Mortgage rates have begun to rise from their record lows, with news Monday that several Canadian banks are increasing several fixed mortgage rates by up to 6/10ths of a percentage point.
The biggest jump is attached to the popular five-year fixed closed rate, which moves from 5.25 per cent to 5.85 per cent at Royal Bank, TD Canada Trust, and Laurentian Bank. That's the posted rate, which is routinely discounted by the big banks.
RBC's new discounted rate for the five-year term also rises 6/10ths of a percentage point to 4.59 per cent. TD's rises the same amount to 4.55 per cent. The discounted rate at Laurentian moves up to 4.54 per cent.
How much difference will that make? A $200,000 mortgage amortized over 25 years costs $1,051 a month at a rate of 3.99 per cent. At 4.59 per cent, that jumps $66 a month to $1,117.
Mortgage rate increase: Is it time to lock in?
The banks also raised their three-year and four-year fixed closed rates.
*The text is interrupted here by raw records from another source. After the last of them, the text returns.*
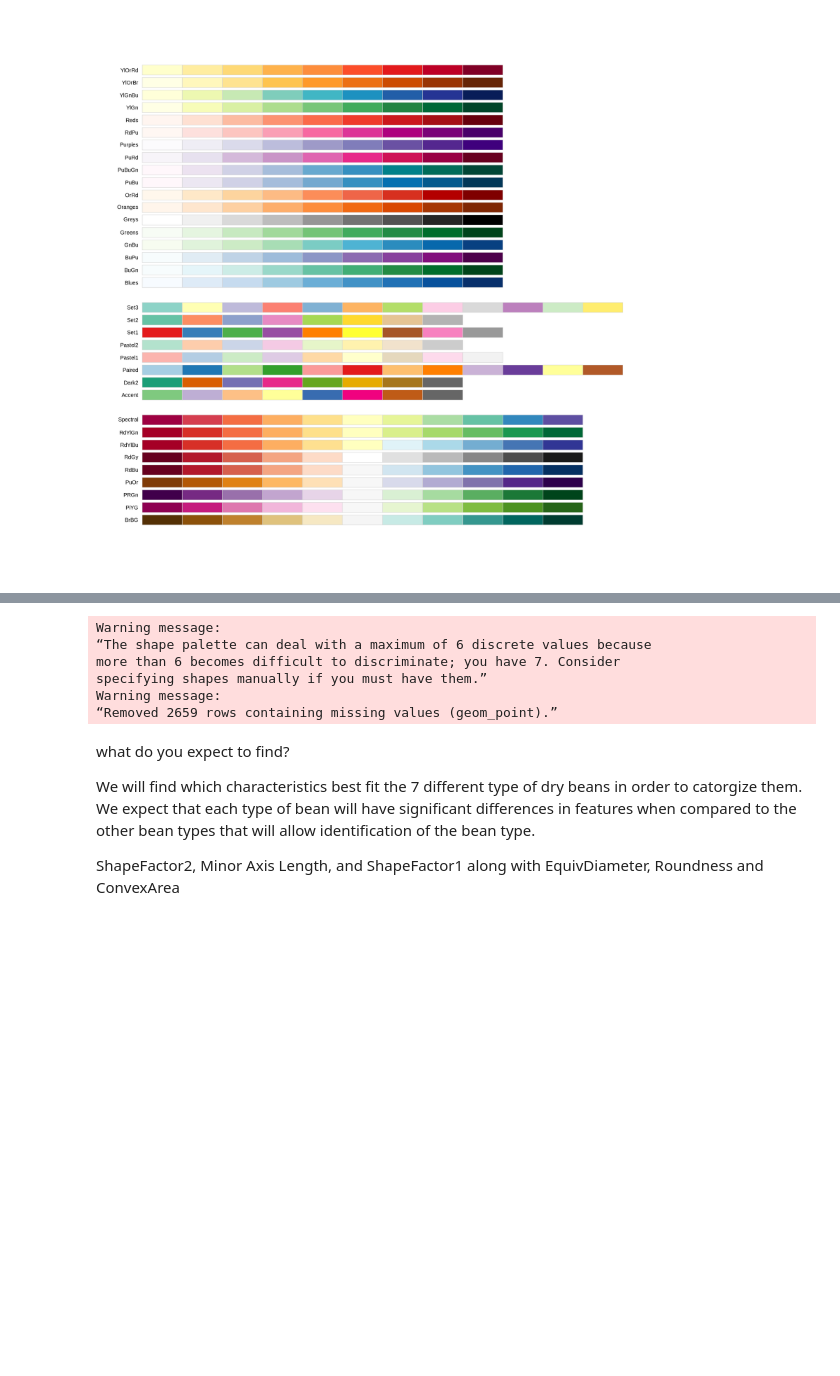
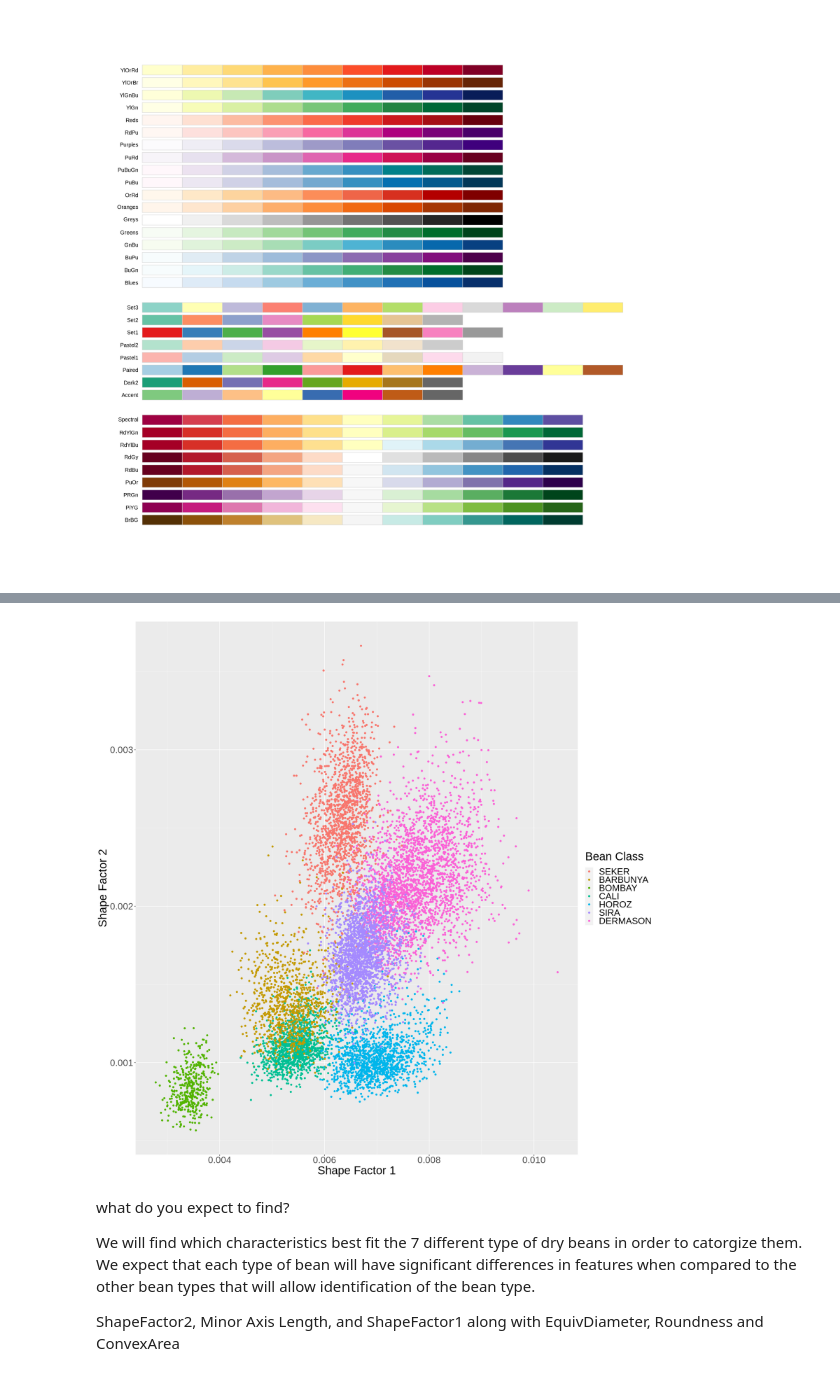
Before and after one commit to Adrianna-Nimmons/dsci-100-project-group51, a Jupyter notebook: Proposal.ipynb, the cells around one changed output, grey strips where cells are left out. Cells and saved outputs as stored; diff of their text form; code cells hidden in the pictures; blank space fills up the shorter version.

Commit message:
added first plot no shape

```diff
--- a/Proposal.ipynb
+++ b/Proposal.ipynb
@@ -80,21 +80,22 @@ A tibble: 7 × 8
 | SIRA | 0.006715347 | 0.0016862666 | 238.3069 | 190.9101 | ... |
 | DERMASON | 0.007750536 | 0.0021651493 | 201.6740 | 165.7532 | ... |
 # %%
-beans_shape_factor_plot <- ggplot(beans_training, aes( x = ShapeFactor1, y = ShapeFactor2, color = Class, shape = Class))+
+beans_shape_factor_plot <- ggplot(beans_training, aes( x = ShapeFactor1, y = ShapeFactor2, color = Class))+
 geom_point()+
-labs( x = "Shape Factor 1", y = "Shape Factor 2", color = "Bean Class", shape = "Bean Class")+
+labs( x = "Shape Factor 1", y = "Shape Factor 2", color = "Bean Class")+
 theme(text = element_text(size = 25))+
 scale_fill_brewer(palette = "Set1")
 options(repr.plot.width = 17, repr.plot.height = 17)
+beans_shape_factor_plot
 
-beans_shape_factor_plot
+beans_Axsis_plot <- ggplot(beans_training, aes( x = ShapeFactor1, y = ShapeFactor2, color = Class))+
+geom_point()+
+labs( x = "Shape Factor 1", y = "Shape Factor 2", color = "Bean Class")+
+theme(text = element_text(size = 25))+
+scale_fill_brewer(palette = "Set1")
+options(repr.plot.width = 17, repr.plot.height = 17)
 # %% [output]
-Warning message:
-“The shape palette can deal with a maximum of 6 discrete values because
-more than 6 becomes difficult to discriminate; you have 7. Consider
-specifying shapes manually if you must have them.”
-Warning message:
-“Removed 2659 rows containing missing values (geom_point).”
+[figure, added]
 # %%
 Methods:
 Explain how you will conduct either your data analysis and which variables/columns you will use. Note - you do not need to use all variables/columns that exist
```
The posted three-year rate at Royal Bank and Laurentian climbs one-fifth of a percentage point to 4.35 per cent, while the posted rate at TD jumps 4/10ths of a point to 4.70 per cent.
The posted four-year rate at all three banks jumps 4/10ths of a percentage point to 5.34 per cent.
Other banks are expected to follow suit. The new rates, effective Tuesday, represent the first hike in Canadian mortgage rates since last October. The posted five-year rate is now back to where it was for much of last summer.
New mortgage rules that go into effect next month require borrowers to qualify at the five-year rate, rather than the old three-year standard, even if they are applying for a variable rate mortgage.
Variable rates expected to rise soon
Variable mortgage rates, which rise in tandem with the Bank of Canada's key overnight lending rate, are not affected by Monday's announcement. But they are likely to be heading up soon too.
Bank of Canada governor Mark Carney warned last week that inflation was higher than expected. That had some market watchers forecasting that the central bank could move to raise its key lending rate as early as June. The possibility of an earlier rate hike sent bond yields up, and that appears to have prompted Monday's mortgage increase. Fixed mortgage rates tend to move higher when long-term bond yields rise.
The key rate has been at a rock-bottom 0.25 per cent since April 2009 to help the economy recover.
A report out Monday from CIBC World Markets said rising rates shouldn't be enough to derail the stock market rally — pointing out that the market is historically strong six months before and after rate increases.
A survey released last week by RBC found almost two-thirds of respondents expected the cost of servicing a mortgage to rise this year.